Steele first met Peddicord through the Thoroughbred racing industry when Peddicord sent a mare to Shamrock Farm to breed. “Our paths crossed several times after that and then his name came up when we were looking for a new Executive Director,” Steele explained adding, “Ross is an encyclopedia of knowledge and has an Energizer Bunny-worth of energy. He can go out and meet people as a friend, our kind of person so to speak, which is one of the reasons he is so great for this job.”
But Peddicord does not just promote the industry on a local and national level, he has taken Maryland’s horse industry international!
The Maryland Sister State program was founded around 40 years ago and is a product of the Maryland Secretary of State’s office and the Maryland Department of Commerce. The program focuses on international trade with sister countries sharing ideas and insights in a variety of industries.
MHIB got involved only a few years ago when Bob Zhang became interested in promoting the Maryland horse industry abroad. “Zhang engineered two equine trips to China, the last one involving a delegation from MHIB in early fall 2019 to the Anhui province, our Chinese sister state,” Peddicord explained.
Peddicord has also led trade missions to several other countries including France, Sweden and Ireland. In turn, MHIB has hosted delegations from these countries as well, taking them to all the hotspots of Maryland’s horse industry.

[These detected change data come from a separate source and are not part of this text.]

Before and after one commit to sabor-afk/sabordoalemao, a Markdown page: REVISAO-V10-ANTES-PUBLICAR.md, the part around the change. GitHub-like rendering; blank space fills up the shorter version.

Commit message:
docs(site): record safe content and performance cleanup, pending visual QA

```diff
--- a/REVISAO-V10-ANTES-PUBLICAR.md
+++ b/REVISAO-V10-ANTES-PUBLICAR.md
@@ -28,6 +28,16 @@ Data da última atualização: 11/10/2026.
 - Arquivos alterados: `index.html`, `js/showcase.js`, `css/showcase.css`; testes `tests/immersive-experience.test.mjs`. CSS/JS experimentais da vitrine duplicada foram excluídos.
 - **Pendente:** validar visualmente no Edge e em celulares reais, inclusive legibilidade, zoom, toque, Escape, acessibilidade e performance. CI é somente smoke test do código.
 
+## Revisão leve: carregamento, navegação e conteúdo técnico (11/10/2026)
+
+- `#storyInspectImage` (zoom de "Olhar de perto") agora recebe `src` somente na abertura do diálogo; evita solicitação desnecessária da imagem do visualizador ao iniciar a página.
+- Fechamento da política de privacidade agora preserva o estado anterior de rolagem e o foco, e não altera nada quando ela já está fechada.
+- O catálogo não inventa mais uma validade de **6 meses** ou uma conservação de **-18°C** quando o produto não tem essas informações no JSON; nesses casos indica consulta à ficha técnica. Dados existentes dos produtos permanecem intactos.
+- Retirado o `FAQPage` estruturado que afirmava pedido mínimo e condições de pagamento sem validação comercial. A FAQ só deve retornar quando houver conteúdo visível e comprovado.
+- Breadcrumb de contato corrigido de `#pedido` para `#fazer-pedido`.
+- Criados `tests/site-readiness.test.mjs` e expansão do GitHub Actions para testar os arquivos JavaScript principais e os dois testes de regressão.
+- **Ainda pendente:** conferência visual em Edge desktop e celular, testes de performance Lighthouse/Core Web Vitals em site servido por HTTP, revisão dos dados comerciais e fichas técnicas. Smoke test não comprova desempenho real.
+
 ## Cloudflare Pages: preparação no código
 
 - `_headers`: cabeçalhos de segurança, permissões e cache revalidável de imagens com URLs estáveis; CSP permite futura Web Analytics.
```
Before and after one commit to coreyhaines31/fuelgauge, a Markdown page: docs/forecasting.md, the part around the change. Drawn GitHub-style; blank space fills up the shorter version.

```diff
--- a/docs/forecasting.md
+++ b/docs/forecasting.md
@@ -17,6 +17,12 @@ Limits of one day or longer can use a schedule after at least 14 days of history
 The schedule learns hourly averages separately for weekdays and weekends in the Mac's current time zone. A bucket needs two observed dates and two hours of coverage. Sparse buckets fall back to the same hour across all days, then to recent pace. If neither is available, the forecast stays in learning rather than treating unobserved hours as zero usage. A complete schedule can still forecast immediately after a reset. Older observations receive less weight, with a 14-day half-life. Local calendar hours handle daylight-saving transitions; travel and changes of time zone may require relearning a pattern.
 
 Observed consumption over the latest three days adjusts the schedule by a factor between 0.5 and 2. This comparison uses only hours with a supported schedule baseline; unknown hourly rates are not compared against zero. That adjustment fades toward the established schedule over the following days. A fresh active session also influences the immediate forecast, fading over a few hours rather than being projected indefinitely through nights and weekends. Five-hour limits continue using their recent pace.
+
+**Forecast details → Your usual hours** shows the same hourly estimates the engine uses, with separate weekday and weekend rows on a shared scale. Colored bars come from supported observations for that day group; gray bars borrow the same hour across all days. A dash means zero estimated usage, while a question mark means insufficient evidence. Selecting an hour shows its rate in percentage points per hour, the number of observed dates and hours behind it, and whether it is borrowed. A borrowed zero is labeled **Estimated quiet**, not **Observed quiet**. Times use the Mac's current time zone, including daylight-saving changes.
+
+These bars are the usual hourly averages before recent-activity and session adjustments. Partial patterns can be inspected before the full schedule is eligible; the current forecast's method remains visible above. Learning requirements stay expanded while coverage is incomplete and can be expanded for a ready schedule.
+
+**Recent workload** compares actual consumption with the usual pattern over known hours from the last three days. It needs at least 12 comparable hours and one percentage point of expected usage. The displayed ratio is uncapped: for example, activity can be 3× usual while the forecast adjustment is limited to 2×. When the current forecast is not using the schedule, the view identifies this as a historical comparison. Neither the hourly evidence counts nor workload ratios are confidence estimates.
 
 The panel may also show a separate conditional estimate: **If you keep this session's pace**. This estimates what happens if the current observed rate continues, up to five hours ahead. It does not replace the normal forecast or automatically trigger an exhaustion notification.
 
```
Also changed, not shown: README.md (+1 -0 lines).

As Peddicord moves into the next decade of his career with MHIB, international recognition continues to be a top priority.
The Next 10 Years
When asked what he would like to see happen for the industry in the future, Peddicord’s first and immediate reply was, “to host the World Equestrian Games at Fair Hill in 2026.” He went on to explain that the newly renovated facility is already set up to host the sports of eventing, combined driving and even endurance. “When you look at the whole park, which stretches into Pennsylvania, you can easily run a 100-mile endurance race. They already have!” he pointed out.
Peddicord also commented that although an official Maryland Horse Park has never been made, improvements to facilities such as Fair Hill and others have created a horse park system throughout the state. “Really when you look at it, the whole state is a horse park!” he said with a smile.
In addition to bringing WEG to Maryland, Peddicord would like to see the state have a “one stop shop” website where anyone can gain information about all aspects of the industry. “This is something that really needs to happen through partnerships within the industry. MHIB can’t do this. It has to come from the industry leaders.”
More immediately, Peddicord sees an opportunity to upgrade the Prince George’s Equestrian Center in Upper Marlboro. “There are some things in the works already but that place could be a mega center able to run multiple shows at a time with the right planning and funding,” he said.
All in all, despite these trying times we are currently living through, Peddicord sees an incredibly bright future for Maryland’s horse industry and plans to keep us all moving forward. “Maryland is one of the most affluent states in the country and the horse industry here is growing,” Steele stated. “There is a need for MHIB to help grow and keep the industry growing and Ross is that person, our general, who helps get it all done.”